It has shown how out of touch the Republicans are with millions of people who play the game and how ignorance over playing games like these has detracted their understanding of a root problem and created a stigma around the hobby.
Understanding a Massive demographic
Massive multiplayer online role playing games or MMPORGs are now among the biggest hobbies in the world. WoW subscribers now number just under 10 million, while dozens of other similar games boast a combined playing community which exceeds the total population of Great Britain.
Given this gargantuan level of people routinely logs on at least 20 hours a week, and given that the average age of its core constituents is between 28 and 34 according to some studies, you would think some politicians would be interested in understanding why such a large number of voters would want to spend their time in a fantasy realm.
On the "Colleen's World" website, one of the highlighted entries is headlined "I spent my day levelling an undead warlock" while another says "the time and effort are wearing me down. I'm lazy, remember?"
Several highlighted posts point towards 'laziness' and are there on a specially created website to clearly emphasise someone who is workshy.
Right? No, wrong.
If the critics truly understood online gaming as much as their statements such as "If she were like any other player who enjoys the game," would lead us to believe, then they wouldn't dress up the posts as anything other than what she was referring to.
If you look at the original post, from which her comment is taken, the original guild member says "yeah, I think it's a little more difficult to sell those high-end BoEs. They do sell; it just takes more time and effort."
If you were an avid WoW player, you would know that they were referring to Bind on Equips, which can be anything pertaining to high-level gear or weapons for your character that can be publically traded in the WoW auction house system, player to player or sold to a vendor for a small price.
And if you had experience playing the game, you would be saying the same thing. It's bloody annoying and boring and a massive effort to try and get gold for gear you don't want.
Online gamers are not famed for their saintly comments nor their patience.

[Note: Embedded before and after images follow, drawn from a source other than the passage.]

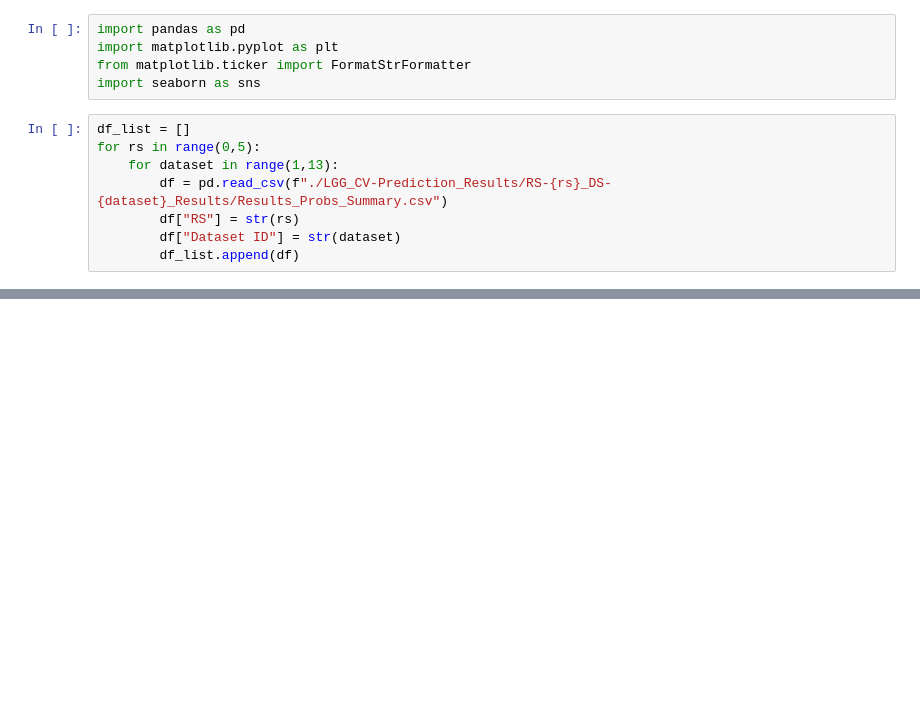
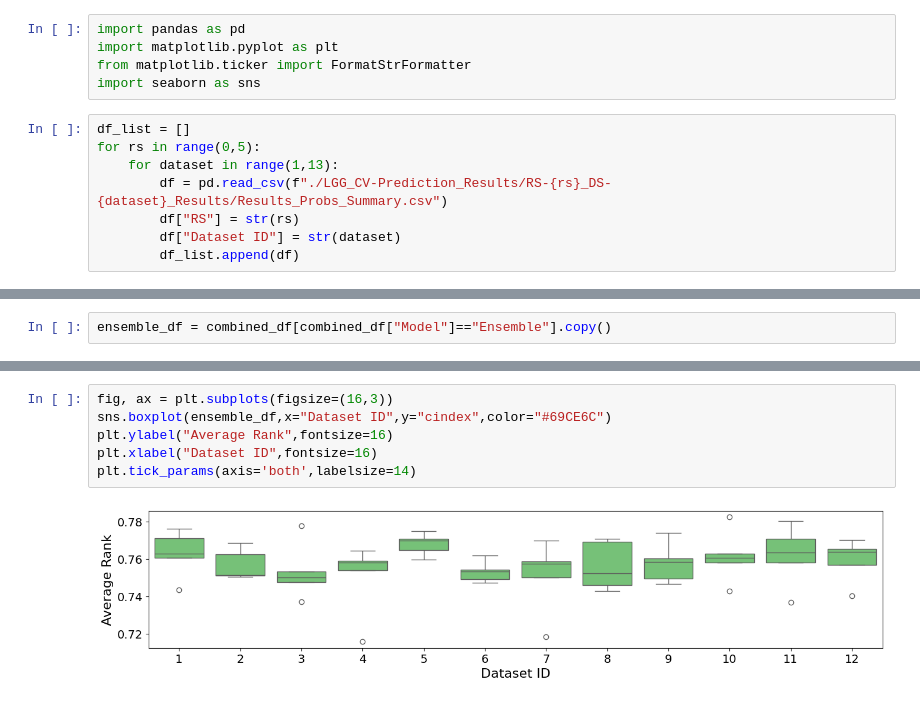
Before and after one commit to JackWJW/LGG_Prognosis_Prediction, a Jupyter notebook: Analysis_Model_Performance.ipynb, the cells around one changed output, grey strips where cells are left out. Drawn from its saved outputs; the diff is of its cells as text; blank space fills up the shorter version.

```diff
--- a/Analysis_Model_Performance.ipynb
+++ b/Analysis_Model_Performance.ipynb
@@ -92,0 +102,2 @@ plt.tick_params(axis='both',labelsize=14)
+# %%
+ensemble_df = combined_df[combined_df["Model"]=="Ensemble"].copy()
@@ -92,0 +121,8 @@ plt.tick_params(axis='both',labelsize=14)
+# %%
+fig, ax = plt.subplots(figsize=(16,3))
+sns.boxplot(ensemble_df,x="Dataset ID",y="cindex",color="#69CE6C")
+plt.ylabel("Average Rank",fontsize=16)
+plt.xlabel("Dataset ID",fontsize=16)
+plt.tick_params(axis='both',labelsize=14)
+# %% [output]
+[figure, added]
```
Also changed, not shown: parts of 9 cells of this notebook.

If senate candidates realised that "enjoying the game" meant spending dedicated hours levelling, learning new skills and in some cases spending six hours on a raid, just on the off chance you will get better armour for your character, they would realise swearing goes with the territory.
For example, check out this infamous and very real in-game rant (warning: severely irritating and loud noises will ensue)
However, on the website, the opening gambit is "she gets away with crude, vicious and violent comments like the ones below."
And boy does she.
But what they see as vicious is frankly hilarious to millions of gamers. If they want to hear or see people swearing like troopers, they can log onto any online game and find statements of similar profanity.
You Are What You Play - Apparently
As an online gamer, there is such a stigma from the non-game playing world. It beats you up as a kid for your passion, steals your lunch money for it and, in later life, often forces you to hide it like some weird fetish that will ruin your chances of a normal human relationship.
And why is that?
Well statements like "through her double life and gameplay she has made shockingly offensive and crude comments that call into question her fitness for office," don't exactly help.
Her character, an orc rogue, apparently is a reflection of herself in real life. The fact she likes to 'back stab and poison' her opposition (although she is referring to the qualities of the character in game) means she is likely to do it IRL.
Ok, so by that school of thought, I am an un-dead mage that shoots fireballs from my hands while riding around on a skeletal horse.
I'm just saying.
All I can say is Horde - FTW and well done to those Republican candidates who actually increased her popularity by highlighting her online game playing.